Paralysed Canadian diver and partner thank Ireland for help to get home

More than €82,000 raised to help James Martin injured after incident at Lusitania

Kirstin Chadwick (centre) with University Hospital Galway  staff  preparing for the departure of the ambulance carrying her partner James Martin to Shannon Airport.

Kirstin Chadwick (centre) with University Hospital Galway staff preparing for the departure of the ambulance carrying her partner James Martin to Shannon Airport.

 

A Canadian scuba diver who was left almost completely paralysed after getting into difficulty during a dive off the Lusitania shipwreck in Cork will return home to Canada on Thursday after successfully raising more than $90,000 (€82,000) for health and travel costs.

James (Kim) Martin has spent the past two months in University Hospital Galway since suffering serious injuries while surfacing from a dive in early August.

Mr Martin’s partner Kirstin Chadwick, who he was scheduled to marry a week after the dive, made a public appeal in September for support in raising the funds to pay for an air ambulance to return to Canada.

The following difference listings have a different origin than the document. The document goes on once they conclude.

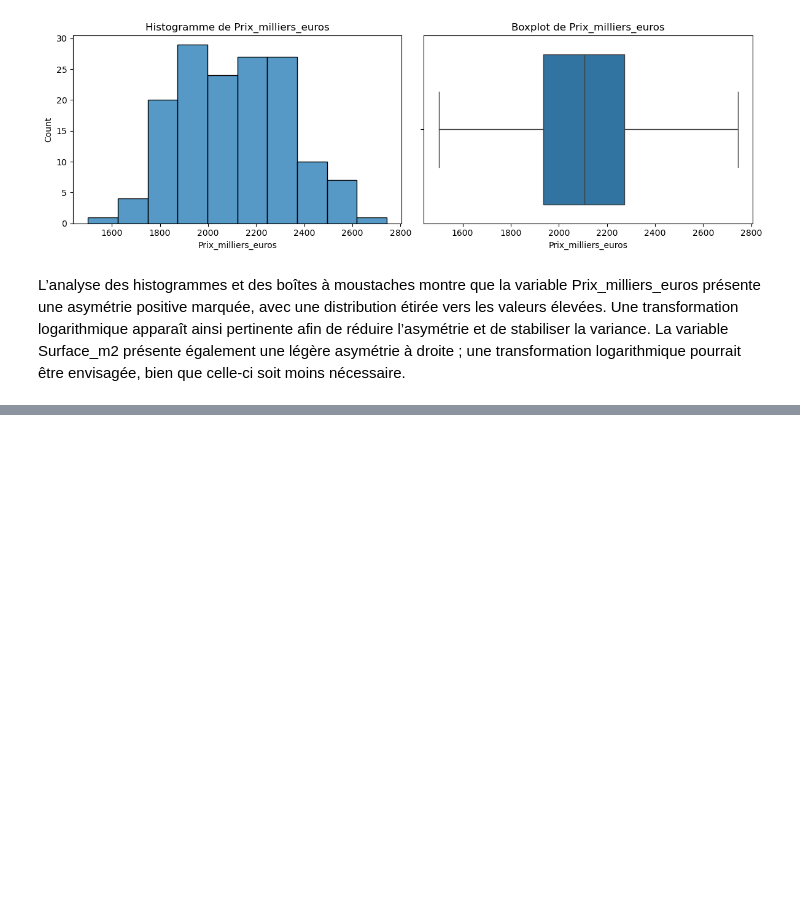
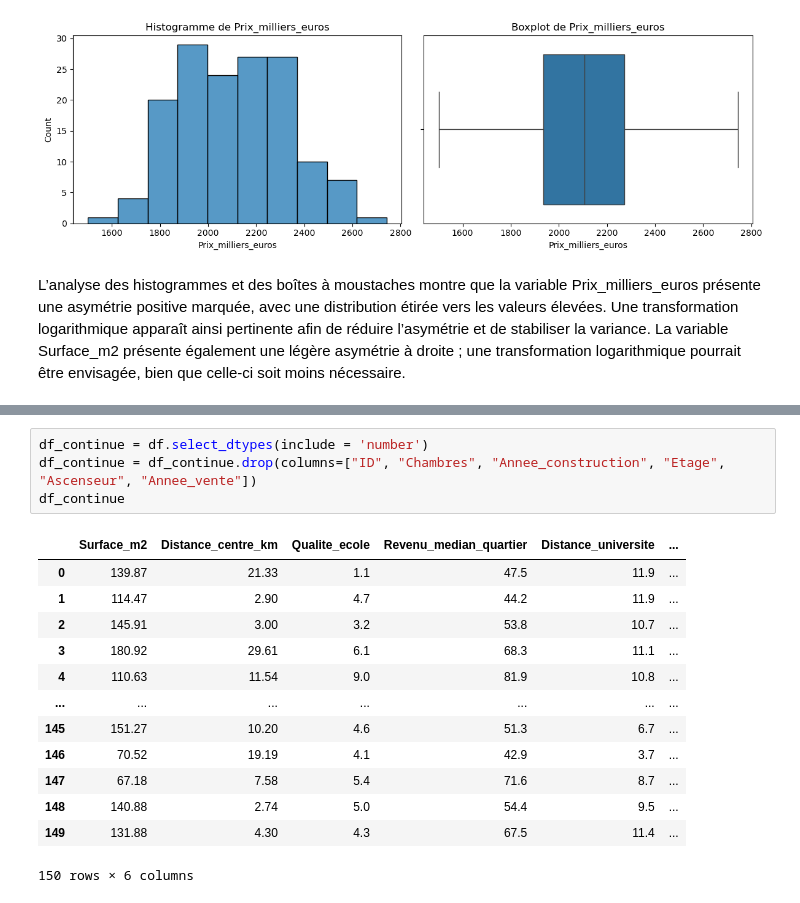
Before and after one commit to EdLac/Econometrie_appliquee_Analyse_Immobiliere, a Jupyter notebook: Econometrie.ipynb, the cells around one changed output, grey strips where cells are left out. Cells and saved outputs as stored; diff of their text form; blank space fills up the shorter version.

```diff
--- a/Econometrie.ipynb
+++ b/Econometrie.ipynb
@@ -121,0 +133,18 @@ La variable Surface_m2 présente également une légère asymétrie à droite ;
+# %%
+df_continue = df.select_dtypes(include = 'number')
+df_continue = df_continue.drop(columns=["ID", "Chambres", "Annee_construction", "Etage", "Ascenseur", "Annee_vente"])
+df_continue
+# %% [output]
+|  | Surface_m2 | Distance_centre_km | Qualite_ecole | Revenu_median_quartier | Distance_universite | ... |
+| 0 | 139.87 | 21.33 | 1.1 | 47.5 | 11.9 | ... |
+| 1 | 114.47 | 2.90 | 4.7 | 44.2 | 11.9 | ... |
+| 2 | 145.91 | 3.00 | 3.2 | 53.8 | 10.7 | ... |
+| 3 | 180.92 | 29.61 | 6.1 | 68.3 | 11.1 | ... |
+| 4 | 110.63 | 11.54 | 9.0 | 81.9 | 10.8 | ... |
+| ... | ... | ... | ... | ... | ... | ... |
+| 145 | 151.27 | 10.20 | 4.6 | 51.3 | 6.7 | ... |
+| 146 | 70.52 | 19.19 | 4.1 | 42.9 | 3.7 | ... |
+| 147 | 67.18 | 7.58 | 5.4 | 71.6 | 8.7 | ... |
+| 148 | 140.88 | 2.74 | 5.0 | 54.4 | 9.5 | ... |
+| 149 | 131.88 | 4.30 | 4.3 | 67.5 | 11.4 | ... |
+150 rows × 6 columns
```
Also changed, not shown: parts of 5 cells of this notebook.
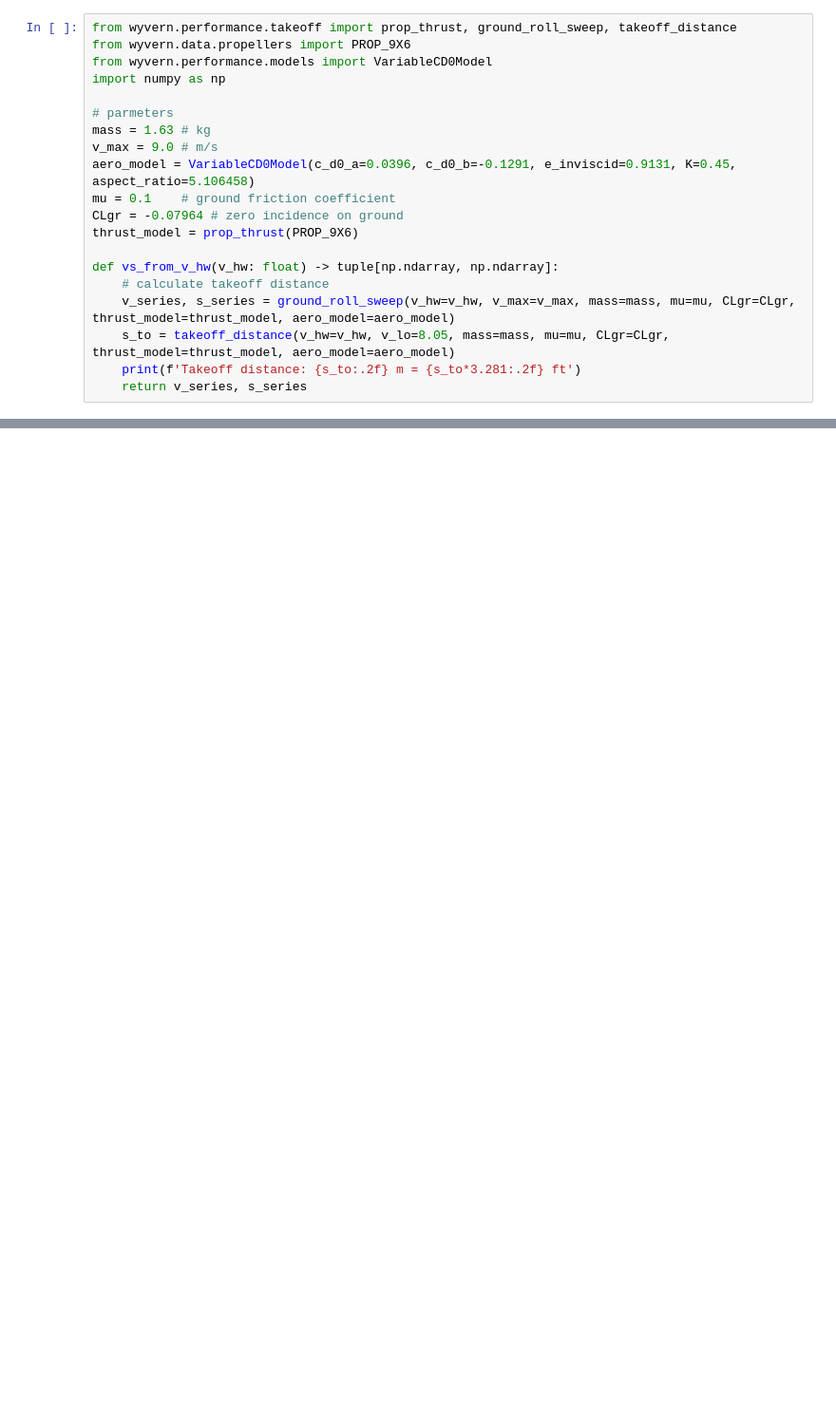
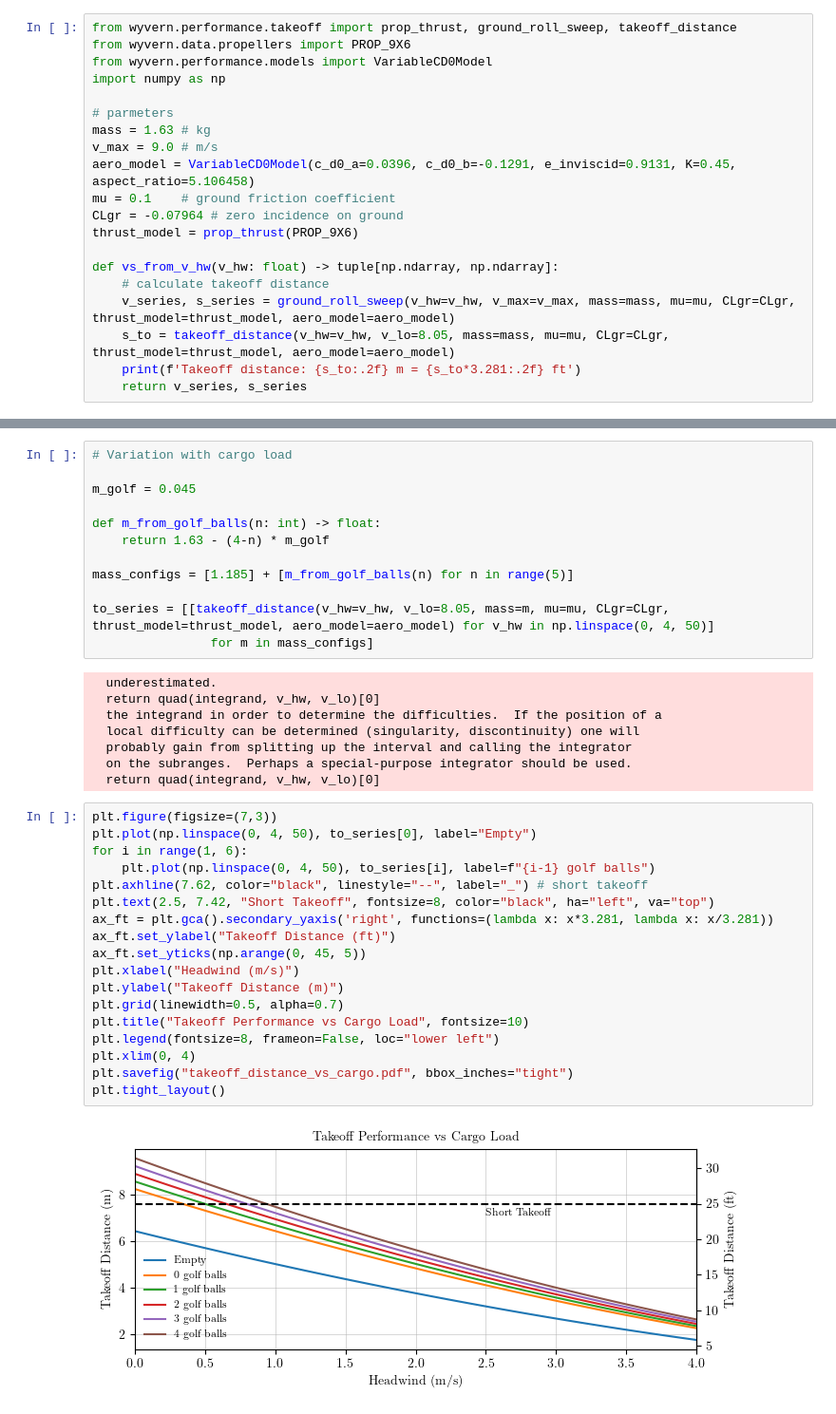
Before and after one commit to LOCKEDIN-MARTIN/wyvern, a Jupyter notebook: scripts/fdr_design/takeoff_analysis.ipynb, the cells around one changed output, grey strips where cells are left out. Shown: that part at 95% size. Drawn from its saved outputs; the diff is of its cells as text; blank space fills up the shorter version.

Commit message:
plot and mass alterations

```diff
--- a/scripts/fdr_design/takeoff_analysis.ipynb
+++ b/scripts/fdr_design/takeoff_analysis.ipynb
@@ -68,0 +55,40 @@ plt.savefig("takeoff_distance.pdf", bbox_inches="tight")
+# %%
+# Variation with cargo load
+
+m_golf = 0.045
+
+def m_from_golf_balls(n: int) -> float:
+    return 1.63 - (4-n) * m_golf
+
+mass_configs = [1.185] + [m_from_golf_balls(n) for n in range(5)]
+
+to_series = [[takeoff_distance(v_hw=v_hw, v_lo=8.05, mass=m, mu=mu, CLgr=CLgr, thrust_model=thrust_model, aero_model=aero_model) for v_hw in np.linspace(0, 4, 50)]
+                for m in mass_configs]
+# %% [output]
+  underestimated.
+  return quad(integrand, v_hw, v_lo)[0]
+  the integrand in order to determine the difficulties.  If the position of a
+  local difficulty can be determined (singularity, discontinuity) one will
+  probably gain from splitting up the interval and calling the integrator
+  on the subranges.  Perhaps a special-purpose integrator should be used.
+  return quad(integrand, v_hw, v_lo)[0]
+# %%
+plt.figure(figsize=(7,3))
+plt.plot(np.linspace(0, 4, 50), to_series[0], label="Empty")
+for i in range(1, 6):
+    plt.plot(np.linspace(0, 4, 50), to_series[i], label=f"{i-1} golf balls")
+plt.axhline(7.62, color="black", linestyle="--", label="_") # short takeoff
+plt.text(2.5, 7.42, "Short Takeoff", fontsize=8, color="black", ha="left", va="top")
+ax_ft = plt.gca().secondary_yaxis('right', functions=(lambda x: x*3.281, lambda x: x/3.281))
+ax_ft.set_ylabel("Takeoff Distance (ft)")
+ax_ft.set_yticks(np.arange(0, 45, 5))
+plt.xlabel("Headwind (m/s)")
+plt.ylabel("Takeoff Distance (m)")
+plt.grid(linewidth=0.5, alpha=0.7)
+plt.title("Takeoff Performance vs Cargo Load", fontsize=10)
+plt.legend(fontsize=8, frameon=False, loc="lower left")
+plt.xlim(0, 4)
+plt.savefig("takeoff_distance_vs_cargo.pdf", bbox_inches="tight")
+plt.tight_layout()
+# %% [output]
+[figure, added]
```
Also changed, not shown: parts of 2 cells of this notebook, 11 other files.
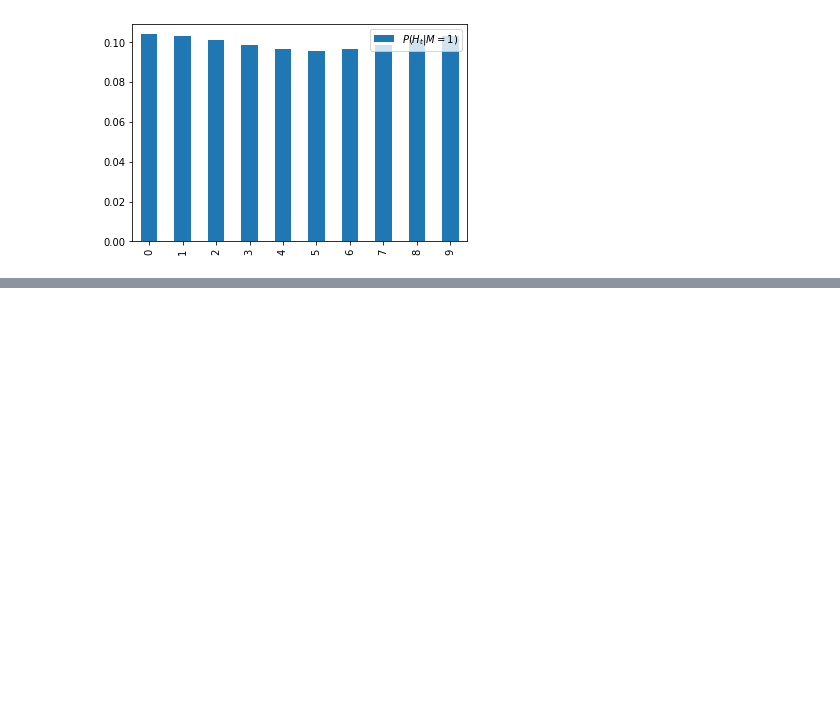
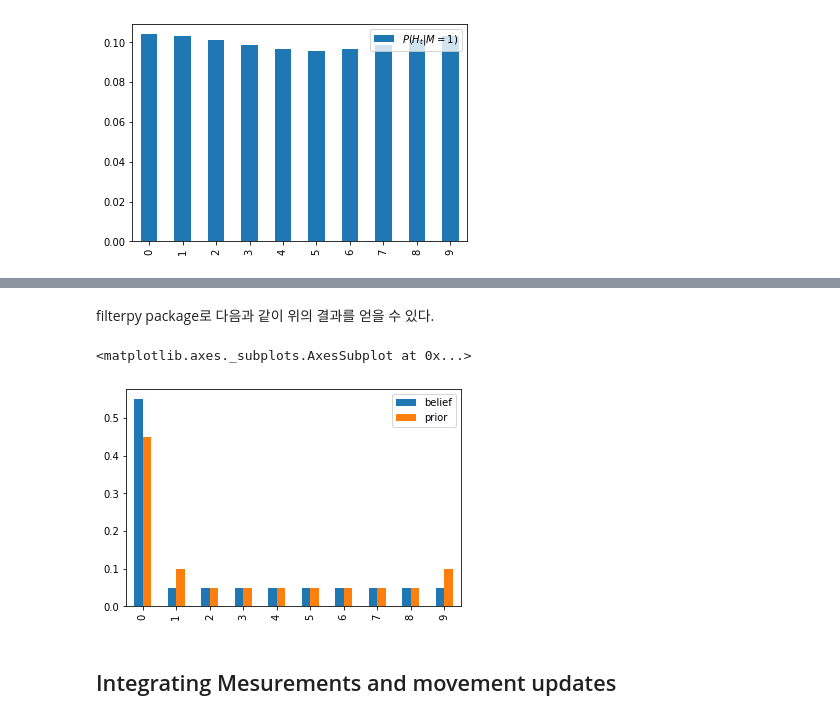
Before and after one commit to danhojin/ml-notes, a Jupyter notebook: hellos/filterpy1.ipynb, the cells around one changed output, grey strips where cells are left out. Drawn from its saved outputs; the diff is of its cells as text; code cells hidden in the pictures; blank space fills up the shorter version.

```diff
--- a/hellos/filterpy1.ipynb
+++ b/hellos/filterpy1.ipynb
@@ -222,0 +277,13 @@ ax.legend(['$P(H_t|M=1)$'])
+# %% [markdown]
+filterpy package로 다음과 같이 위의 결과를 얻을 수 있다.
+# %%
+from filterpy.discrete_bayes import predict
+
+belief = a
+prior = predict(belief, offset=0, kernel=[0.1, 0.8, 0.1])
+pd.DataFrame({'belief': belief, 'prior': prior}).plot(kind='bar')
+# %% [output]
+<matplotlib.axes._subplots.AxesSubplot at 0x...>
+[figure, added]
+# %% [markdown]
+## Integrating Mesurements and movement updates
```
Also changed, not shown: parts of 8 cells of this notebook.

On Wednesday night, Ms Chadwick received confirmation that an air ambulance would be able to bring Mr Martin home. The journey cost $63,000, leaving the couple with around $30,000 to cover the bills from University Hospital Galway for the care Mr Martin, who did not have insurance, received while in Ireland.

James (Kim) Martin and Kirstin Chadwick before Mr Martin was injured while scuba diving in Cork in August. Photograph: Kirstin Chadwick
James (Kim) Martin and Kirstin Chadwick before Mr Martin was injured while scuba diving in Cork in August. Photograph: Kirstin Chadwick

The couple may also donate some of the money to the Kevin Repatriation Trust, Ms Chadwick told the Irish Times while en route in a taxi to Shannon airport, following the ambulance carrying her partner.

While Mr Martin still had a long road to recovery ahead of him, Ms Chadwick said his mood improved significantly after hearing about the public support following interviews with this paper and on RTÉ radio.

“It’s very overwhelming, it’s wonderful,” said Ms Chadwick, who learned about her partner’s injury after reading a short news report about the incident in The Irish Times. She immediately flew to Ireland and has spent the past eight weeks by his side.

Injuries

Mr Martin suffered partial heart failure, was diagnosed with fluid on the brain and received a tracheotomy to help him speak. After a week in hospital he was taken out of induced coma and started to respond to basic commands. He has lost the use of his legs and has limited use of his hands and arms.

Speaking in September, Ms Chadwick expressed her gratitude for the support she received from the local community, particularly the B&B owner who initially refused to take payment but agreed to charge €25 a night after Ms Chadwick insisted on paying.

The couple will fly by air ambulance at 5pm on Thursday to Canada where Mr Martin will be transferred to a hospital room in the town of Huntsville in Ontario.

“Everyone’s asking if I’m excited to bring him home but I just feel privileged,” Ms Chadwick said, adding that 90 per cent of the financial support and online well wishes came from Irish people.

“These are people who have their everyday obligations and problems but thought of helping us and that’s so touching.

“We will never forget the people of Ireland; they were kind, warm, generous and they are family. I’ve been reminded that the world is a beautiful place filled with beautiful people and when it falls apart, you can count on strangers to help you put the piece back together.

“I said to the University Hospital Galway staff and I say to everyone who has helped us: you saved my best friend, my fiancé, my hero and in doing so, you saved me. Thank you for giving Kim and I a second chance at life; thank you for sending us back home.”